    Still, I always hated how Bonds got so much attention from said C-students as some sort of a cheater from the get go and Clemens nothing. So if nothing else, I am enjoying that these two obsessive pricks are in the same company finally.

    But in ignoring the unoriginal, uninspired and repetitive coverage of this situation I realized, thanks to your point of Clemens' idiotic attempts to convince us that his later years were somehow natural (a point I read for the first time here I believe), that the miserable C-student/failed athletes covering this situation deserve the equally miserable and unlikeable figure of Clemens for the sheer lack of enthusiasm that has been displayed by both sides. Not just in this situation but on the day-to-boring-day basis they have shown for their otherwise lofty and desirable positions in the world of sports.

  3. P.S.
    I'm back in Portland and have also left behind the many sports fans I used to be able to discuss these sort of things with. So you got a reader in me from the similar situation you described.

    Love the name of the blog, especially considering his injury occurred one week before the Bills beat the Raiders 51-3 for their first Super Bowl berth in franchise history. And up to that point, Bo was the only worry I had about the Bills' chances.

  4. J-Kidd....thats my boy from way back when he was rookie of the year (co-rookie with Grant Hill).....believe it or not, I know a couple things....

  5. this wasn't SO much sports talk, kind of.

  6. Mark, I side with you on Clemens. It just really sucks that Clemens doing steroids is such a big ordeal, and as much as I'd like to think he will serve some time, I just don't see it happening. I really feel like the last 10-15 years of baseball has lost a lot of the innocence that made me love it as a child (with the strike and steroid use). I think baseball really felt untainted as a child. It may have something to do with less money being involved, and players actually having an overall love for the game unlike today. I guess thats why I I'm a big fan of the NBA now because even though more than half of the players are overpaid I know what to expect, (besides the first round of last years playoffs) so get to writing about the Kidd trade because personally it kind of scares me being that Dallas is my team . I only wish Clemens would have left is alone so maybe I can get something out of the 3 pages of his baseball cards I have.

  7. Did you watch Jon Stewart's coverage of the televised proceedings? Very funny-the Democrats are lining up anti-Rocket, while the Republicans are pro-Rocket. He then reasoned that the Republicans are doing this because he's like another Texan man-child, stubborn and bratty-George Bush.
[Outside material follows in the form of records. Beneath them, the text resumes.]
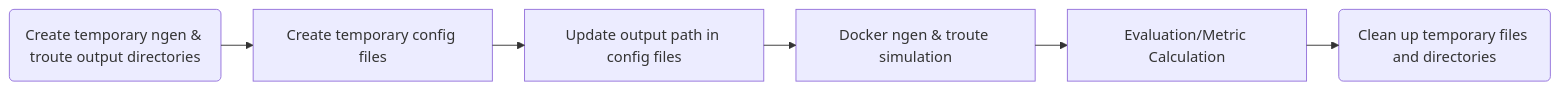
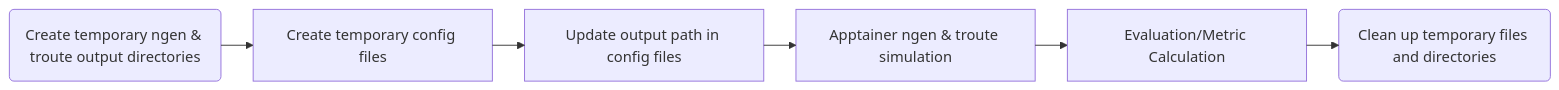
The diagram in readme.md (CIROH-UA/NGIAB-Spotpy), drawn with Mermaid before and after one commit. The commit also changed other lines of this file and 3 other files, not shown here.

````diff
--- a/readme.md
+++ b/readme.md
@@ -334,13 +349,13 @@
 ```mermaid
 ---
 config:
   layout: elk
 ---
 flowchart LR
     A(Create temporary ngen & troute output directories) --> B
     B[Create temporary config files] --> C
     C[Update output path in config files] --> D
-    D[Docker ngen & troute simulation] --> E
+    D[Apptainer ngen & troute simulation] --> E
     E[Evaluation/Metric Calculation] --> F
     F(Clean up temporary files and directories)
 ```
````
    The thing that irks me most about this is the INSANTIY that happens during these drug accusations and trials. Remember last year, Landis and the Tour de France? His manager threatening Greg Lemond? Lemond coming out, on the stand, confessing to be abused as a child-so Landis wouldn't expose him???? WHAT THE FUCK WAS THAT?

    And here, you get Rocket recording phone converations, the trainer SAVING GAUZE AND NEEDLES IN A BEER CAN FOR YEARS. Just in case....the lengths that these fools go to is enough to lock em up, or forget about them. Sports can be so sad these days.